The RHIC dipole coil cross-section was optimized for small b2 at design field and small b4 at injection (yoke was optimized for small variations in between). The final phase of dipole production showed that on the average both were much smaller than the geometric tolerances (25 micron or 1 mil) in parts. Even a 10 micron systematic error in the critical wedge would have generated larger systematic harmonic errors than measured.
The RHIC magnet design philosophy was based on a flexible approach where a mid-course correction in the manufacturing could be easily applied without disrupting the production. This approach accommodated geometric errors in individual parts, kept production line moving smoothly and made magnets with average field errors less than the geometric tolerances in parts.
RMS errors (shown earlier) were also much smaller than previously thought possible. RHIC dipoles use phenolic RX630 spacers between the coil and iron. This is a critical component which defines coil geometry and hence influences the geometric errors in field harmonics. This component had part to part variation of 2-3 mils instead of 1 mil. However, the RMS errors in RHIC magnets (generated from this and other parts) were much smaller. Explanation: the field errors are smaller than the corresponding mechanical errors in parts thanks to averaging (if the quantity of those components is large) and symmetry effects (if the components are used in a symmetric fashion).

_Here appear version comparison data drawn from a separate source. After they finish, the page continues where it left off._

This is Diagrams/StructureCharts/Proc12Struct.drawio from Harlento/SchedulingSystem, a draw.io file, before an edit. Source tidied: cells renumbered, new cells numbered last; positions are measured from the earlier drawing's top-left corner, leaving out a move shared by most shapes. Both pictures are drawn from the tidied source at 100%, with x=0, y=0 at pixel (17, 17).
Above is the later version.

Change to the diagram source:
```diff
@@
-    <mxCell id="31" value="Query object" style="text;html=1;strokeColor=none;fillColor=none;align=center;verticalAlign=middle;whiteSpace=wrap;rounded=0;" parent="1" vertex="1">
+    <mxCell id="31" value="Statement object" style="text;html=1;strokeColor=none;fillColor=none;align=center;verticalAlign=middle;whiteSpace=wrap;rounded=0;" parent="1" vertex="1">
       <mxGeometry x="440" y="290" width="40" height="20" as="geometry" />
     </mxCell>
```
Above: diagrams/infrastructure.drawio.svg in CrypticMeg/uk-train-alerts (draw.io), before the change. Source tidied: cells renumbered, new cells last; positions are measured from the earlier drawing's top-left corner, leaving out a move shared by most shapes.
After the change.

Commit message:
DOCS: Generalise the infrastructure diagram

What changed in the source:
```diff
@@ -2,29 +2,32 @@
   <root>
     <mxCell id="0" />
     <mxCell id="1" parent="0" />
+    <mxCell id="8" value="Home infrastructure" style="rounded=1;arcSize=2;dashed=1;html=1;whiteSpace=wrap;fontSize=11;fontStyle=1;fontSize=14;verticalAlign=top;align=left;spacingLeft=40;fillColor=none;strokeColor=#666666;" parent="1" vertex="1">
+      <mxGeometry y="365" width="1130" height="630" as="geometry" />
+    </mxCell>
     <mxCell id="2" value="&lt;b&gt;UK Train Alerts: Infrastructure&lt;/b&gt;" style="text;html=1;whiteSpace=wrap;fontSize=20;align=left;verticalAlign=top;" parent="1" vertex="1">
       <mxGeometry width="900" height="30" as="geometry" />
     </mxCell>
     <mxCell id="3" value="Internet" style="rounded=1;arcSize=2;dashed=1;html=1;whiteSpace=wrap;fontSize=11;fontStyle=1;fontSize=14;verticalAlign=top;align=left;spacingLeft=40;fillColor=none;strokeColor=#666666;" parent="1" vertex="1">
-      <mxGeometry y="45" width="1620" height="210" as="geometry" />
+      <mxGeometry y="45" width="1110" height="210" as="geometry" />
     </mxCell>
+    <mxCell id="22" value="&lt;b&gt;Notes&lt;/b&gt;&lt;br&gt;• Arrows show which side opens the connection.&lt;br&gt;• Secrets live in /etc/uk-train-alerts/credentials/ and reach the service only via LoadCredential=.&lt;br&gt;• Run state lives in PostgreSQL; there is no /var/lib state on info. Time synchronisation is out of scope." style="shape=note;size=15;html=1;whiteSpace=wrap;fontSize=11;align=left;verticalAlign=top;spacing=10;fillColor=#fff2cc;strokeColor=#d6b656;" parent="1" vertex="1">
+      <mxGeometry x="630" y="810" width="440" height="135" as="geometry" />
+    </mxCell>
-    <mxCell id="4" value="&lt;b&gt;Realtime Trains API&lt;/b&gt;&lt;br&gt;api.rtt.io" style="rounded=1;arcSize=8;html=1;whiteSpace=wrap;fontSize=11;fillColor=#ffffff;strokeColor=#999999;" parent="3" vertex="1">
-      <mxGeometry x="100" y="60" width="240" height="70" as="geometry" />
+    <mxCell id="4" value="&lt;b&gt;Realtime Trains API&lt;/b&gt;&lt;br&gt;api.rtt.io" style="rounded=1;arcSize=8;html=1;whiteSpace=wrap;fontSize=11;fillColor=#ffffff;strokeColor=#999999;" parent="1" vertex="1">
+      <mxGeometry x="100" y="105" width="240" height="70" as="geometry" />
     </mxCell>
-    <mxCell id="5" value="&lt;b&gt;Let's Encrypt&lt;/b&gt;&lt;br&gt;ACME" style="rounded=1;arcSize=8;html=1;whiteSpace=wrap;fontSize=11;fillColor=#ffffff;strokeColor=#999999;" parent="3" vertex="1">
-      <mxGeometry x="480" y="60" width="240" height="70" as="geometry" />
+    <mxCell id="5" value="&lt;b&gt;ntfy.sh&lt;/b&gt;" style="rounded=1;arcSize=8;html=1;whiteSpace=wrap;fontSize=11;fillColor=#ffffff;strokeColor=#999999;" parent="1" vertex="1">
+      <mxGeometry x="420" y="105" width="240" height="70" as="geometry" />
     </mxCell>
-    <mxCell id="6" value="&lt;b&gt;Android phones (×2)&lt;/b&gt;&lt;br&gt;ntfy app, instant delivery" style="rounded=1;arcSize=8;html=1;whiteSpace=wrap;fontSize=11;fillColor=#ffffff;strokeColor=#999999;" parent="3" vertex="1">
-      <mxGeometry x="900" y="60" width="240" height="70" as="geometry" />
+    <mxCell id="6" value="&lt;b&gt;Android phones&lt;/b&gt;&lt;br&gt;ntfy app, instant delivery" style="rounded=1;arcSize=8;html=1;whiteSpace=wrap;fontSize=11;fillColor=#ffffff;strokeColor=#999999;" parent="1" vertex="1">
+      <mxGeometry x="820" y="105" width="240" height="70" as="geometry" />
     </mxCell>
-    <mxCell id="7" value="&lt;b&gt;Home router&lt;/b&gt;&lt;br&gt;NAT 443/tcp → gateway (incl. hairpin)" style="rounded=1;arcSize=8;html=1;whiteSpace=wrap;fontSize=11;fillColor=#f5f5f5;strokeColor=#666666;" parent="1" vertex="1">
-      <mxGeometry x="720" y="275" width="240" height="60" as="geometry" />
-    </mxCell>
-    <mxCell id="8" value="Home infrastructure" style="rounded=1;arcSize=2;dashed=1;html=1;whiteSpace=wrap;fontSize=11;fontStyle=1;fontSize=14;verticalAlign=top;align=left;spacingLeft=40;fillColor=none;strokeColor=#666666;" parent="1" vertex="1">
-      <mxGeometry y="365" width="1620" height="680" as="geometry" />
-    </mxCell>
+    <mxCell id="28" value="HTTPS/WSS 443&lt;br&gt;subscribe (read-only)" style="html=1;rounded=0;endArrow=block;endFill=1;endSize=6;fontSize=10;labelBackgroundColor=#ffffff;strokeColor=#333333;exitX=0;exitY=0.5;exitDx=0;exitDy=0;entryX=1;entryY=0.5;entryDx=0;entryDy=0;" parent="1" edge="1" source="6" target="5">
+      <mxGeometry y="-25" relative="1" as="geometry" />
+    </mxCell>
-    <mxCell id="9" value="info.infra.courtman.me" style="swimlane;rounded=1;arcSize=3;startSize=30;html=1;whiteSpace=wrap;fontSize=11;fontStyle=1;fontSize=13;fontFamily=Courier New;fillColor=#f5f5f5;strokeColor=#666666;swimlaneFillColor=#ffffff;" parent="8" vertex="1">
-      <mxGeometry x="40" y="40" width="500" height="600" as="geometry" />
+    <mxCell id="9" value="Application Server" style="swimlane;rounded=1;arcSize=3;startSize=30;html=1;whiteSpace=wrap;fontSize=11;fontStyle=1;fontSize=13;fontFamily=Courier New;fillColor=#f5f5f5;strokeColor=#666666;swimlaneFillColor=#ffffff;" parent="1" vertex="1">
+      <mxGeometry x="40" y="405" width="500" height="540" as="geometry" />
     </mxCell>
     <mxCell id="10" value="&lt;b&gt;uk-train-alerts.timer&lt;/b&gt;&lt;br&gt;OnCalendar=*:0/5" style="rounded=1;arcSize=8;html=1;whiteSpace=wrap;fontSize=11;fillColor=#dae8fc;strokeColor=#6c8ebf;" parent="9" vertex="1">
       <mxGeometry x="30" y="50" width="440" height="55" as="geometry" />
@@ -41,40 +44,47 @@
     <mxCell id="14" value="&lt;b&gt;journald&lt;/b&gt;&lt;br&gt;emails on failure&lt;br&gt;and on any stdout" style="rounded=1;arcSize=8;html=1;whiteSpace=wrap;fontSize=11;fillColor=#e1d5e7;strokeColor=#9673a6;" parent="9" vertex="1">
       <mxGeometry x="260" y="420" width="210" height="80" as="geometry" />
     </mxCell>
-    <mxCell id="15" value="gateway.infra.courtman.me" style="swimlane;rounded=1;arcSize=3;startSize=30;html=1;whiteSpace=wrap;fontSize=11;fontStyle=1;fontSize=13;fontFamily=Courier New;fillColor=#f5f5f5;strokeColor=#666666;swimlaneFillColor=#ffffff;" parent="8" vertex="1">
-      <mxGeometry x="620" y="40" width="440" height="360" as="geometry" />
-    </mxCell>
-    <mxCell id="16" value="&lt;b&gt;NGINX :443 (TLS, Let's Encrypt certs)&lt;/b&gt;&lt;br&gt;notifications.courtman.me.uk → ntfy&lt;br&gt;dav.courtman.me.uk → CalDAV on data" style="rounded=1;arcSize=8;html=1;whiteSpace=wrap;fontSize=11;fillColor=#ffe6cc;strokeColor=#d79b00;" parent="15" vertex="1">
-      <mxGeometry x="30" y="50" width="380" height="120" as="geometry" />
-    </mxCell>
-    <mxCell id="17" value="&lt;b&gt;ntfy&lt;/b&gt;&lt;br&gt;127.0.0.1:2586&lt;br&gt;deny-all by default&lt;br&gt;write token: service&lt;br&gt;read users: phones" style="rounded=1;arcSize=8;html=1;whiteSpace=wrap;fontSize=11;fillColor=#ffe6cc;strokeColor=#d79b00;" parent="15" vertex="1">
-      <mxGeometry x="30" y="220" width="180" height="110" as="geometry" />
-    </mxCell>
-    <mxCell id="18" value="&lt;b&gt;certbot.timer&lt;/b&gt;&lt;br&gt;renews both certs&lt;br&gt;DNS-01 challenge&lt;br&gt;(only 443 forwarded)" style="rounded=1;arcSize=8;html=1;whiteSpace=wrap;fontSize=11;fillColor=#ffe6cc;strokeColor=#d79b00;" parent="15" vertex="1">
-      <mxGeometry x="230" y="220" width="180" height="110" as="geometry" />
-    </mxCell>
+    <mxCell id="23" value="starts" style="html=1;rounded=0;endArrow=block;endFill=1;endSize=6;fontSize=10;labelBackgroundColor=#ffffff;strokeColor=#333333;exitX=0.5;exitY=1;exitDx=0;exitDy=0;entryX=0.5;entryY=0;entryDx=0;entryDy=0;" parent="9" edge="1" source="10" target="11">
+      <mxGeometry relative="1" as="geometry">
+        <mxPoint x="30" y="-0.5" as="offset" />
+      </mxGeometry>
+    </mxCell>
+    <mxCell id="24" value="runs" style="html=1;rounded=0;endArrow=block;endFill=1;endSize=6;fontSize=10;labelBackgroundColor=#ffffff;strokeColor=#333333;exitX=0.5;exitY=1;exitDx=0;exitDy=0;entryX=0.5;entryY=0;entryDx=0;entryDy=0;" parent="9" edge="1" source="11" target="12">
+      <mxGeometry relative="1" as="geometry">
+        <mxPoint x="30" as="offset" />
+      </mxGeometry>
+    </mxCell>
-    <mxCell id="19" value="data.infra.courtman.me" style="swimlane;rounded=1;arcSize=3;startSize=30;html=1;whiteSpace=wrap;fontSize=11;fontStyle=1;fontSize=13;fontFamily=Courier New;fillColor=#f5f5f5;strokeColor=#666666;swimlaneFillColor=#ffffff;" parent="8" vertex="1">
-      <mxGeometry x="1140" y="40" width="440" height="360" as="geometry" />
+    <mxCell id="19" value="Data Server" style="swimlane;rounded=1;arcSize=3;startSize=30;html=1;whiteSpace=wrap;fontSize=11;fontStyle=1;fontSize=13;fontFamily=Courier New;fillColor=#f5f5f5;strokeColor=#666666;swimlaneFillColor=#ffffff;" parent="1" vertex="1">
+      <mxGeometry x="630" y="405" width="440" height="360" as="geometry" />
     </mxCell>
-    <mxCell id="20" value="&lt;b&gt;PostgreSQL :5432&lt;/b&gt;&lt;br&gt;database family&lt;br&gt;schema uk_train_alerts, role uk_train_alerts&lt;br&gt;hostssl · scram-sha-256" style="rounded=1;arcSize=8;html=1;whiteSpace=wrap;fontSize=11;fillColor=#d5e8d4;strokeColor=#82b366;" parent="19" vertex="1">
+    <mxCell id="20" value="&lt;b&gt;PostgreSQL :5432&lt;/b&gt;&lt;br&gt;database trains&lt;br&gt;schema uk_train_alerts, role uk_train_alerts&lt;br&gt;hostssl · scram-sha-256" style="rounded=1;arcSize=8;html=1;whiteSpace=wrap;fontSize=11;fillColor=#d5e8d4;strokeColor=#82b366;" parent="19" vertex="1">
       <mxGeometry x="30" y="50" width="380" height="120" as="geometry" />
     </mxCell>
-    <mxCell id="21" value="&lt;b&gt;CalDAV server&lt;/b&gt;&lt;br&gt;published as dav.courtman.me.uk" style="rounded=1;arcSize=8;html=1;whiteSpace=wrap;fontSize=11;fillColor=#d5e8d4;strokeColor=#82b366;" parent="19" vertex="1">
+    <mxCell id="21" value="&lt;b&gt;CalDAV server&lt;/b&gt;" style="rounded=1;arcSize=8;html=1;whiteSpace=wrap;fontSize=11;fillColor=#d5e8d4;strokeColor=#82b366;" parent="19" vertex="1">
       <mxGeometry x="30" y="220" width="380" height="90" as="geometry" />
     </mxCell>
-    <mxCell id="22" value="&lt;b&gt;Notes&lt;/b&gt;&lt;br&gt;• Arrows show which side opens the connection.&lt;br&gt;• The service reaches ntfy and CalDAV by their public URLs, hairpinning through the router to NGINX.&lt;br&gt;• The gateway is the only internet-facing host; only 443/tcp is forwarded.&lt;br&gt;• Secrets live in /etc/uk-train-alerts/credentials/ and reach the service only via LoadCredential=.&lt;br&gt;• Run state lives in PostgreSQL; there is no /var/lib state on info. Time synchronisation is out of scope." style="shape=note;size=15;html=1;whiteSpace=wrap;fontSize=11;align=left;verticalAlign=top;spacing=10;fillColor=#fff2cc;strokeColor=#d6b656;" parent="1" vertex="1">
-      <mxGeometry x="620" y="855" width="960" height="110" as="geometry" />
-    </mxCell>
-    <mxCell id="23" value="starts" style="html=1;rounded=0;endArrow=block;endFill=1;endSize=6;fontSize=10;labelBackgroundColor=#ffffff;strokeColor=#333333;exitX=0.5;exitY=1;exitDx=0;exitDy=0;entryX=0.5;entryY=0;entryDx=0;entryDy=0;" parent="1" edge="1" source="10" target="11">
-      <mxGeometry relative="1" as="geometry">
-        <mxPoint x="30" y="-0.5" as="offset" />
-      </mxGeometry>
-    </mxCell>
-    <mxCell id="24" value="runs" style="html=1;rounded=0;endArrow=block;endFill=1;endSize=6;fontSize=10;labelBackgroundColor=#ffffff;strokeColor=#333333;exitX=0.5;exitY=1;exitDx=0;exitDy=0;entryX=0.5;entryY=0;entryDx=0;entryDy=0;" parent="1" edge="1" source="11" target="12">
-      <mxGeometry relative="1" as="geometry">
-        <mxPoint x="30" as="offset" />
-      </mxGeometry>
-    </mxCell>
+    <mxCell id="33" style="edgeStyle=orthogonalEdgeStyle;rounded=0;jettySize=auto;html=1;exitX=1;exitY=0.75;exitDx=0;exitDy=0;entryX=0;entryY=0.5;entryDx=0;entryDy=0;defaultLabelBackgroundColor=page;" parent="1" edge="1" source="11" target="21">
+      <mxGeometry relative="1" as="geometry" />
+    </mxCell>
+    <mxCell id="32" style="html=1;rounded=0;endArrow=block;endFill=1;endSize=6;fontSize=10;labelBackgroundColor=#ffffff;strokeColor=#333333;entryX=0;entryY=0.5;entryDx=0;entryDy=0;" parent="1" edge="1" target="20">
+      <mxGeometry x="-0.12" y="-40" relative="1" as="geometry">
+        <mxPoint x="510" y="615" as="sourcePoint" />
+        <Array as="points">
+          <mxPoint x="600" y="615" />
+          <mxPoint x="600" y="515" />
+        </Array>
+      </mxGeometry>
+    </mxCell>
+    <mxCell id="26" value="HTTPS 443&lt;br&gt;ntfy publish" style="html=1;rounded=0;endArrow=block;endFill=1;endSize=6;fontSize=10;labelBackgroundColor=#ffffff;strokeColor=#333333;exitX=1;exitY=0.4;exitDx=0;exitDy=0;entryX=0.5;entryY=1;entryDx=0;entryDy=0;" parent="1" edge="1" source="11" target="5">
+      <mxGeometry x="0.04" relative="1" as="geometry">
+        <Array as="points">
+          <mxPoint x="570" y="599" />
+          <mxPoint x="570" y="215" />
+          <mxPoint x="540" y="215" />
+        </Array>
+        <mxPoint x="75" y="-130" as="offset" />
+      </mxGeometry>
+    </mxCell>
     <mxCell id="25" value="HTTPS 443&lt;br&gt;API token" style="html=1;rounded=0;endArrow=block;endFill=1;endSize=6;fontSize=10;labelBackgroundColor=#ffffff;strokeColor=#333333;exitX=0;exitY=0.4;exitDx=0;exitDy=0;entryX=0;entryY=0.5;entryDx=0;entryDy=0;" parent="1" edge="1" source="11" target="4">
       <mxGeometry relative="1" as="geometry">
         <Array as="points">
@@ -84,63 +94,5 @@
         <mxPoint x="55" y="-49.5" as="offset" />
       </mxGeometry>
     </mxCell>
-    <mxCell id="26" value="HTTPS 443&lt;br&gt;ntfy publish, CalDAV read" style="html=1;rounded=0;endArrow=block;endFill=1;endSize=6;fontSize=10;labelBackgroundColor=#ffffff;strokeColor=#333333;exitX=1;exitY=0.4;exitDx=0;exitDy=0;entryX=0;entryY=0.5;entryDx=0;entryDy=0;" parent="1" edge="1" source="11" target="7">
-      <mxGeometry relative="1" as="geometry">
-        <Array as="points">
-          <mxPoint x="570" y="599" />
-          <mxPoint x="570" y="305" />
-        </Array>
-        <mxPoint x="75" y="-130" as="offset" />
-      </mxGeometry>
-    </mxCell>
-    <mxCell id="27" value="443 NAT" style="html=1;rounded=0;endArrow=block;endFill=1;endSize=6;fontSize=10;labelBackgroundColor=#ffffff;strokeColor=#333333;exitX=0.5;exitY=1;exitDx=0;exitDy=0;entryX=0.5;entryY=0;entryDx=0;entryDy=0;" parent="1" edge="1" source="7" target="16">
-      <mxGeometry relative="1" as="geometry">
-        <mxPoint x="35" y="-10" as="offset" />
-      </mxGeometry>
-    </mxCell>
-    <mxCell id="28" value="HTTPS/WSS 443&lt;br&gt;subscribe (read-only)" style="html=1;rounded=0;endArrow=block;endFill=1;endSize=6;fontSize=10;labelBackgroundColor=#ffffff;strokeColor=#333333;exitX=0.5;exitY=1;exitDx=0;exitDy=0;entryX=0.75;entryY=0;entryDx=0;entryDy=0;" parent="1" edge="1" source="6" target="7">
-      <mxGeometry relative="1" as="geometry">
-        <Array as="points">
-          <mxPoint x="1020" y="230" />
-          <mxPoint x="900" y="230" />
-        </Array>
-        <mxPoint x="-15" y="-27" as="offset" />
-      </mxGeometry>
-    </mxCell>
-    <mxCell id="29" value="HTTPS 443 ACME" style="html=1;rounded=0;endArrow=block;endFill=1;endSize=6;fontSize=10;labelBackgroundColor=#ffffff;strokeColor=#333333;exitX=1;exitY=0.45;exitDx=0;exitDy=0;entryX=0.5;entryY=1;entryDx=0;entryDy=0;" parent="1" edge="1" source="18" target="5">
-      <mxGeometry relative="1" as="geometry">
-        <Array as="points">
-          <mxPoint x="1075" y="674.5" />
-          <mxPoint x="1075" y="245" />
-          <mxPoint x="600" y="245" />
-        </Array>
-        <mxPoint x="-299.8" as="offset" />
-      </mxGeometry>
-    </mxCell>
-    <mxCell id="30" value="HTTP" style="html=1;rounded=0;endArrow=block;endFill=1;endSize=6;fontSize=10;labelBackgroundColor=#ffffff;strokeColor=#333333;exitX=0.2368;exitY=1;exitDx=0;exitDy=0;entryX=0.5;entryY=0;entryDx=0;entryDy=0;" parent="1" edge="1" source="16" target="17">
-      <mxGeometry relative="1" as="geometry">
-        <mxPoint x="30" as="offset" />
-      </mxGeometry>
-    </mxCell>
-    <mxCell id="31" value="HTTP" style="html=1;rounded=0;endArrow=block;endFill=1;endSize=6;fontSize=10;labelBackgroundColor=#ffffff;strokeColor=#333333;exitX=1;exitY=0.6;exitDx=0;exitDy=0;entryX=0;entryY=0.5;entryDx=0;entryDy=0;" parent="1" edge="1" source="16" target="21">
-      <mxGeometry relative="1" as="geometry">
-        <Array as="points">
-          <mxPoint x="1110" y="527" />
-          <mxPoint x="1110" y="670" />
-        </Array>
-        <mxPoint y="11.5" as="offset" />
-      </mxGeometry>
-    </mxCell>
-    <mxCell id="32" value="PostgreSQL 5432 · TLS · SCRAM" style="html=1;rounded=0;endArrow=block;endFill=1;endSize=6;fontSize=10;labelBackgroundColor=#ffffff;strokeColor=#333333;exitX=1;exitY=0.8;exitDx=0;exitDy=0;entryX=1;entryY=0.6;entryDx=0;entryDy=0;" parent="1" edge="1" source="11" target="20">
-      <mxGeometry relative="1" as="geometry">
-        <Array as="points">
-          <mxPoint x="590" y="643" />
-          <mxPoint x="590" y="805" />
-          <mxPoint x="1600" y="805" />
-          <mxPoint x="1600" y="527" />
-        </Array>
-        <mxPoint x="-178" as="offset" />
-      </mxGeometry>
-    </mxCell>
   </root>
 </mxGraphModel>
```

Conclusion: Both systematic and random geometric field errors in magnets are much smaller than the geometric tolerances in parts.